The Philippines’ meteorological agency said that Typhoon Bising slightly intensifies while moving NorthWestward over the Philippine Sea.
As per the Joint Typhoon Warning Center, the first typhoon of 2021 in the western Pacific Basin formed on Friday after Surigae underwent rapid intensification. The typhoon locally known as Bising is moving west northwest over the Philippine sea, packing maximum winds of 175 kilometers (109 miles) per hour and gusts of up to 215 kilometers per hour.
PAGASA, the Philippines’ meteorological agency said that Typhoon "Bising" slightly intensifies while moving NorthWestward over the Philippine Sea. Typhoon “Bising" will move generally northwestward over the Philippine Sea until tomorrow afternoon or evening. Afterwards, the typhoon will slow down and move northward or north-northeastward until Tuesday (20 April) early morning before moving generally north-northwestward over the Philippine Sea east of Northern and Central Luzon, it warned.
Flooding and rain-induced landslides may occur, the agency warned as it placed about a dozen areas east of the country under the lowest storm alert. Surigae isn’t likely to directly hit land, however, it is expected to intensify further and could reach a peak of 195 kilometers per hour to 205 kilometers per hour on Sunday, the weather bureau said as reported by Bloomberg.
Both the Philippine Atmospheric, Geophysical and Astronomical Services Administration (PAGASA) and the Joint Typhoon Warning Center in Honolulu currently predict the storm to remain just offshore from the Philippines. However, some forecast models suggest that the storm, called “Bising" in the Philippines (which uses a different naming system), could track close enough to the coast to bring hazardous weather.
“Conditions will be favorable for further strengthening," AccuWeather meteorologist Tony Zartman said on its website, adding the amount of impact to the Philippines would depend on how quickly the typhoon makes a turn to the north while on water over the weekend.

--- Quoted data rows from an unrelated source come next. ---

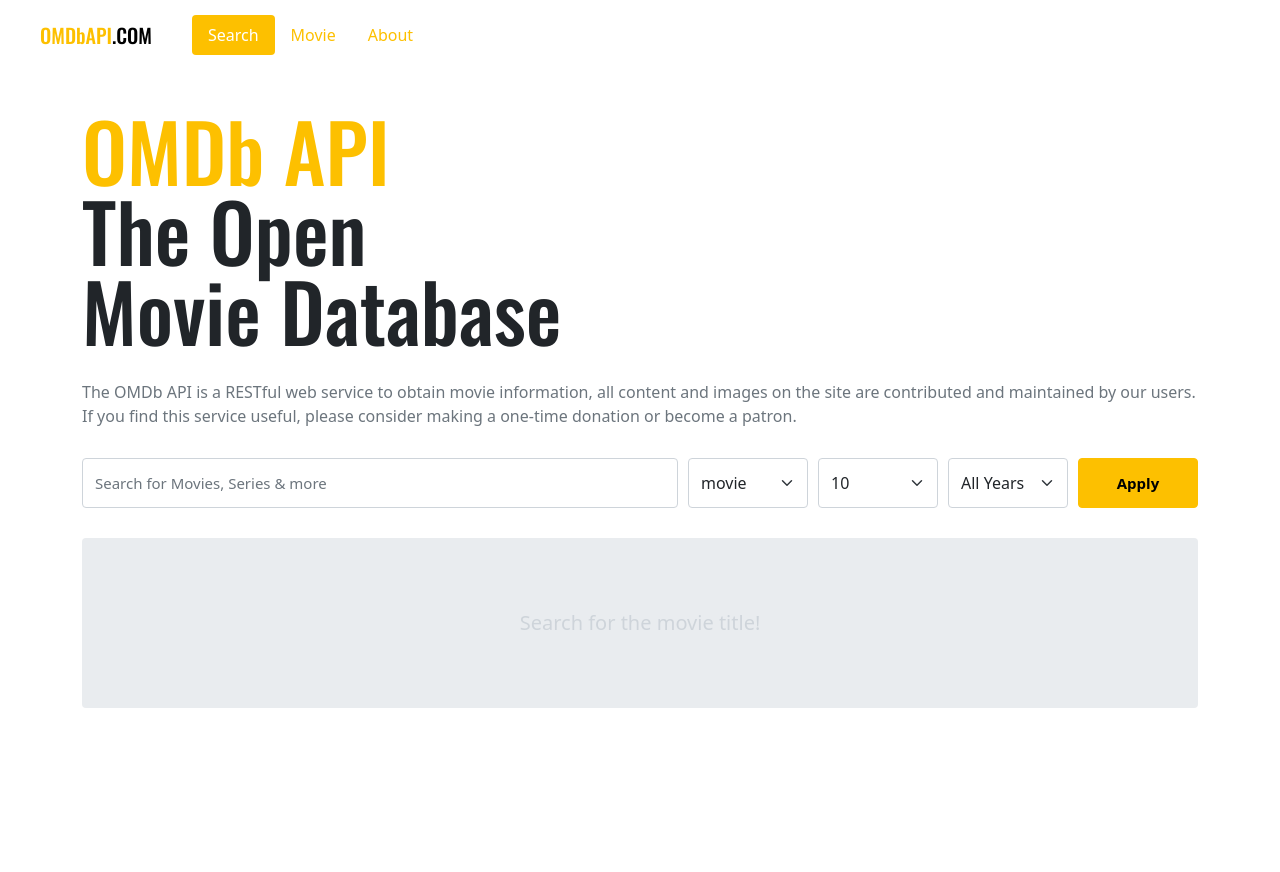
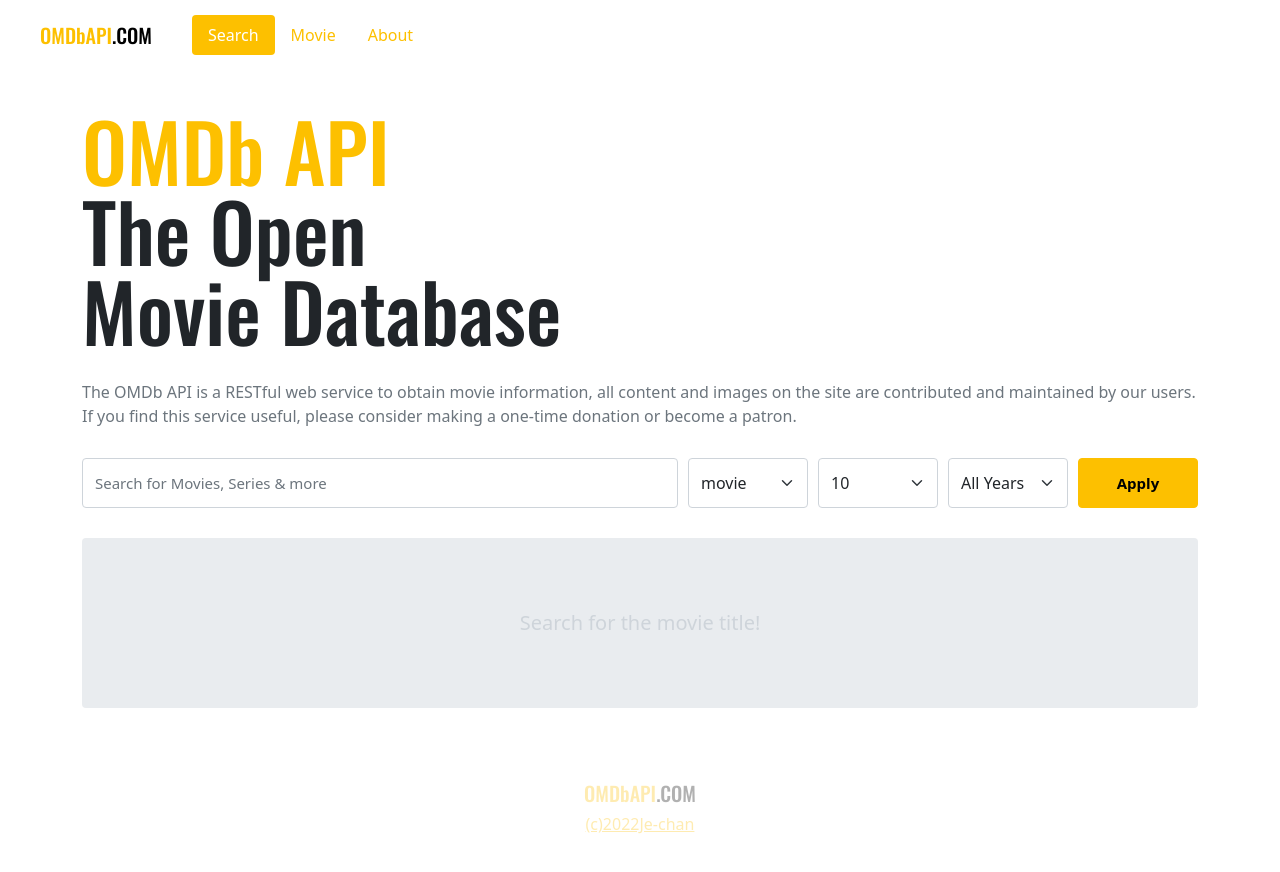
Before and after one commit to Je-chan/vue3-practice-movie, a Vue app: page /#/ in a window 1280 px wide. Shown: the top 872 px of the page. Before the commit the page ends 800 px from the top, so only its background shows below. Built offline with nearby package versions, Linux system fonts and the light colour scheme.

Commit message:
CREATE : Footer

```diff
--- a/src/App.vue
+++ b/src/App.vue
@@ -1,14 +1,17 @@
 <template>
   <Header />
   <RouterView />
+  <Footer />
 </template>
 
 <script>
 import Header from '~/components/Header';
+import Footer from '~/components/Footer';
 
 export default {
   components: {
     Header,
+    Footer,
   },
 };
 </script>
--- /dev/null
+++ b/src/components/Footer.vue
@@ -0,0 +1,28 @@
+<template>
+  <footer>
+    <Logo />
+    <a href="https://github.com/Je-chan" targe="_blank">
+      (c){{ new Date().getFullYear() }}Je-chan
+    </a>
+  </footer>
+</template>
+<script>
+import Logo from '~/components/Logo';
+export default {
+  components: {
+    Logo,
+  },
+};
+</script>
+<style lang="scss" scoped>
+@import '~/scss/main';
+footer {
+  padding: 70px 0;
+  text-align: center;
+  opacity: 0.3;
+  .logo {
+    display: block;
+    margin-bottom: 4px;
+  }
+}
+</style>
```
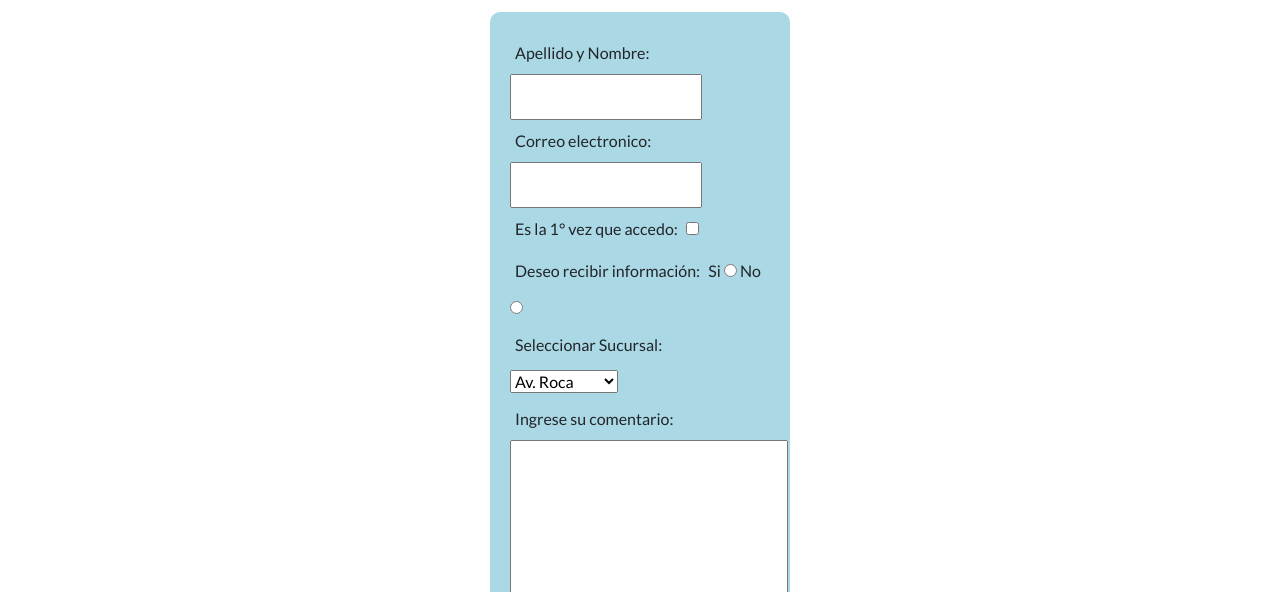
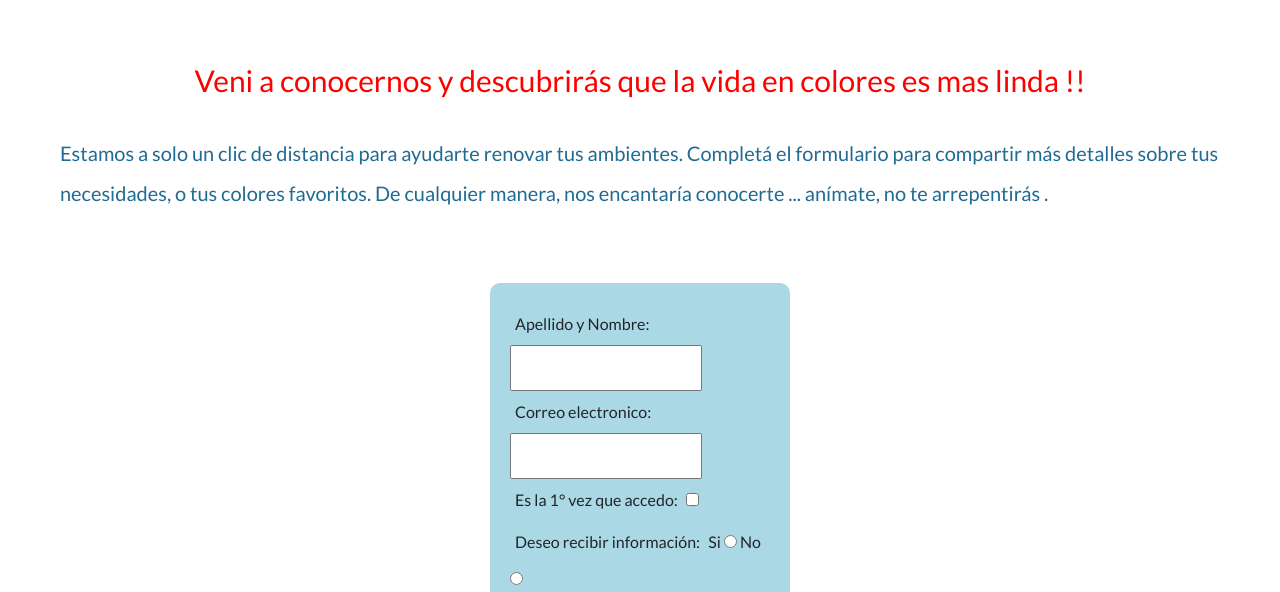
Before and after one commit to luisariel172/coder-sass-ariel-alvarez, a website: page pages/contacto.html in a window 1280 px wide. Shown: the part 202-794 px from the top of the page. Drawn offline with nearby package versions, Linux system fonts and the light colour scheme; a web font is replaced by a local one.

Commit message:
ultimos retoques

```diff
--- a/pages/contacto.html
+++ b/pages/contacto.html
@@ -6,9 +6,11 @@
     <meta http-equiv="X-UA-Compatible" content="IE=edge">
     <meta name="viewport" content="width=device-width, initial-scale=1.0">
     <!-- Meta Keywords -->
-  <meta name="keywords" content="red, colores, red de colores, mensajes, contactanos, informacion, comentarios, presupuestos, pedidos, dudas, sugerencias">
+    <meta name="keywords"
+        content="red, colores, red de colores, mensajes, contactanos, informacion, comentarios, presupuestos, pedidos, dudas, sugerencias">
     <!-- Meta description -->
-  <meta name="description" content="Para responder a todas las inquietudes que pudieran surgir, disponemos de esta herramienta de contacto para generar un feedback efectivo y concreto.">
+    <meta name="description"
+        content="Para responder a todas las inquietudes que pudieran surgir, disponemos de esta herramienta de contacto para generar un feedback efectivo y concreto.">
     <!-- Favicon -->
     <link rel="icon" href="../img/favicon.png">
     <!-- titulo de la pagina -->
@@ -60,7 +62,12 @@
     <main class="seccion contenedor">
         <!-- Titulo principal de la pagina -->
         <h1 class="fw-300 centrar-texto">Formulario de Contacto</h1>
-
+        <section class="texto-contacto">
+            <h2 class="centrar-texto">Veni a conocernos y descubrirás que la vida en colores es mas linda !!</h2>
+            <p>Estamos a solo un clic de distancia para ayudarte renovar tus ambientes.
+                Completá el formulario para compartir más detalles sobre tus necesidades, o tus colores favoritos. De
+                cualquier manera, nos encantaría conocerte ... anímate, no te arrepentirás .</p>
+        </section>
         <form action="" method="" enctype="">
             <div>
                 <label for="">Apellido y Nombre: </label>
--- a/scss/_form-nos-prod.scss
+++ b/scss/_form-nos-prod.scss
@@ -1,4 +1,20 @@
 /* FORMULARIO */
+.texto-contacto {
+  grid-area: texto-contacto;
+  padding: 40px 0;
+  h2 {
+    padding: 10px;
+    font-size: 3rem;
+    color: red;
+  }
+}
+  .texto-contacto {
+   p {
+    padding: 20px;
+    font-size: 2rem;
+    color: rgb(32, 107, 147); }
+   }
+
 form {
     margin: 0 auto;
     padding: 20px;
@@ -35,7 +51,6 @@ form {
 .nos-intro {
   grid-area: nos-intro;
   background: $color-grad;
-  // max-width: 900px;
   margin:auto;
   line-height: 50px;
   padding: 48px;
@@ -105,14 +120,16 @@ form {
       }
     }
 
-
-  .articulos {
+    .articulos {
    .contenedor-caja {
     .caja {
      .content {
      p {
          font-size: 2rem; }
-     }}}}
+     }
+    }
+  }
+}
 
     .articulos {
      .contenedor-caja {
@@ -120,4 +137,7 @@ form {
        .content {
         .precio {
          font-size: 2rem; }
-        }}}}
+        }
+      }
+    }
+  }
--- a/scss/_inicio.scss
+++ b/scss/_inicio.scss
@@ -38,19 +38,18 @@ main {
     height: 20rem; }
 
   .contenido-contacto {
-    color: blue;
+    color: rgb(29, 29, 126);
     padding: 10px;
     h2 {
-        font-size: 1.5rem; }
+        font-size: 3rem; }
     p {
-        font-size: 1rem;
+        font-size: 2.5rem;
         margin: 20px;
         padding: 20px; }
 }
 
   /* Home-seccion caracteristicas destacadas */
   .contenedor-nosotros {
-    // background-color: #add9e9;
     padding: 10px;
     display: flex;
     align-items: center;
@@ -63,7 +62,6 @@ main {
 
   .nosotros {
     grid-area: nosotros;
-    // border: 1px solid #1d2de2;
     margin: 5px;
     padding: 5px;
     text-align: center;
--- a/scss/_media.scss
+++ b/scss/_media.scss
@@ -5,15 +5,12 @@
 @media (max-width: 768px) {
     html {
           font-size: 55%;
-          background-color: red;
-   }
+        }
 }
 
 @media (max-width: 450px) {
     html {
           font-size: 50%;
-          background-color: green
-          ;
     }
 }
 @media screen and (min-width:768px) {
```
Also changed, not shown: index.html (+5 -5 lines), pages/nosotros.html (+0 -4 lines), css/main.css. Lines whose indentation alone changed are shown as unchanged.
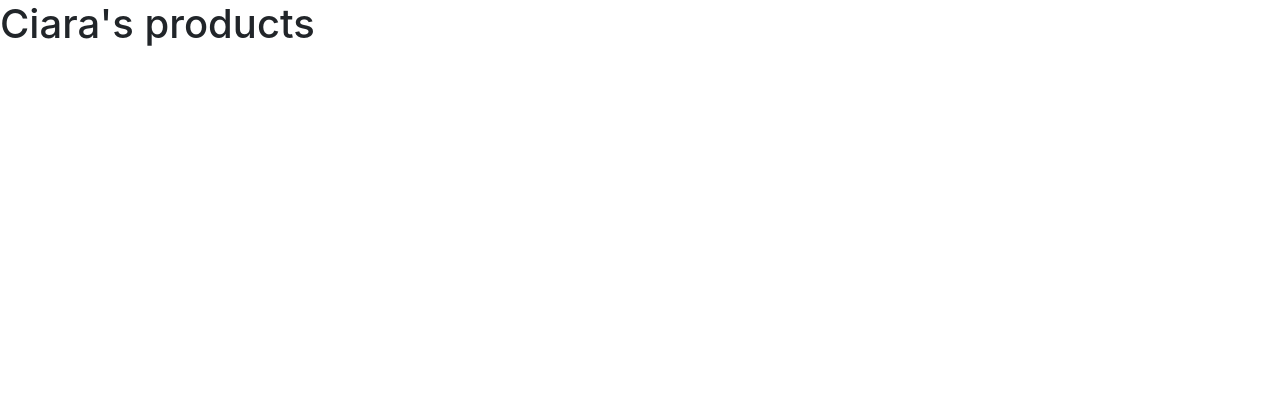
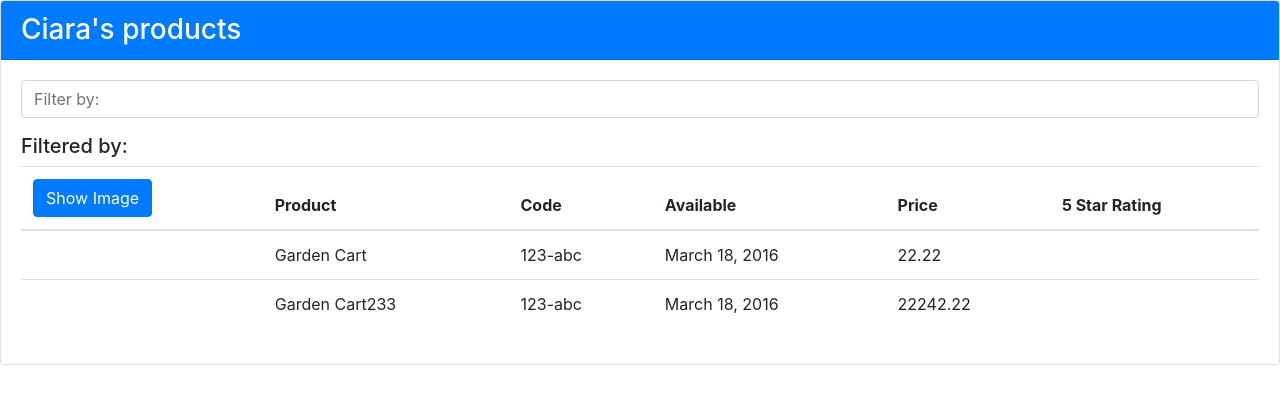
Before and after one commit to S00165427/web19, an Angular app: page / in a window 1280 px wide. Shown: the top 404 px of the page. Built offline with nearby package versions, Linux system fonts and the light colour scheme.

Commit message:
show image working

```diff
--- a/src/app/product-list/product-list.component.html
+++ b/src/app/product-list/product-list.component.html
@@ -1 +1,46 @@
-<div><h1>{{pageTitle}}</h1></div>
+
+<div class='card'>
+    <h3 class='card-header bg-primary text-white'>
+    {{pageTitle}}
+    </h3>
+    <div class='card-body'>
+        <div class="input-group mb-3">
+            <input type="text" class="form-control" placeholder="Filter by:" aria-label="Filter by:" aria-describedby="basic-addon1">
+          </div>
+          <h5 class="card-text">Filtered by:</h5>
+        <div class='table-responsive'>
+            <table class='table' *ngIf='products && products.length'>
+                <thead>
+                    <tr>
+                        <th>
+                            <button class='btn btn-primary'(click)='toggleImage()'>
+                                Show Image
+                            </button>
+                        </th>
+                        <th>Product</th>
+                        <th>Code</th>
+                        <th>Available</th>
+                        <th>Price</th>
+                        <th>5 Star Rating</th>
+                    </tr>
+                </thead>
+                <tbody>
+                <tr *ngFor='let product of products'>
+                    <td>
+                        <img *ngIf='showImage'
+                        [src]='product.imageUrl'
+                        [title]='product.productName'
+                        [style.width.px]= 'imageWidth'
+                        [style.margin.px]= 'imageMargin'>
+                    </td>
+                    <td>{{product.productName}}</td>
+                    <td>{{product.productCode}}</td>
+                    <td>{{product.releaseDate}}</td>
+                    <td>{{product.price}}</td>
+                    <td>{{product.starRating}}</td>
+                </tr>
+                </tbody>
+            </table>
+        </div>
+    </div>
+</div>
--- a/src/app/product-list/product-list.component.ts
+++ b/src/app/product-list/product-list.component.ts
@@ -7,4 +7,34 @@ import { Component } from '@angular/core';
 })
 export class ProductListComponent {
   pageTitle: string = "Ciara's products";
+  imageWidth:number = 50;
+  imageMargin: number = 2;
+  showImage:boolean=false;
+
+
+    products: any[] = [
+    {
+      'productId':2,
+      'productName':'Garden Cart',
+      'productCode':'123-abc',
+      'releaseDate':'March 18, 2016',
+      'description':'This is a test product1',
+      'price':22.22,
+      'starRatin':4.5,
+      'imageUrl':'https://www.nationalgeographic.com/content/dam/news/2018/05/17/you-can-train-your-cat/02-cat-training-NationalGeographic_1484324.jpg'
+        },
+        {
+          'productId':5,
+          'productName':'Garden Cart233',
+          'productCode':'123-abc',
+          'releaseDate':'March 18, 2016',
+          'description':'This is a test product1',
+          'price':22242.22,
+          'starRatin':4.5,
+          'imageUrl':'https://i.ytimg.com/vi/YCaGYUIfdy4/maxresdefault.jpg'
+            }
+  ];
+  toggleImage():void{
+    this.showImage=!this.showImage;
+  }
 }
```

An average of 20 typhoons pass through the Philippines each year, as per Bloomberg.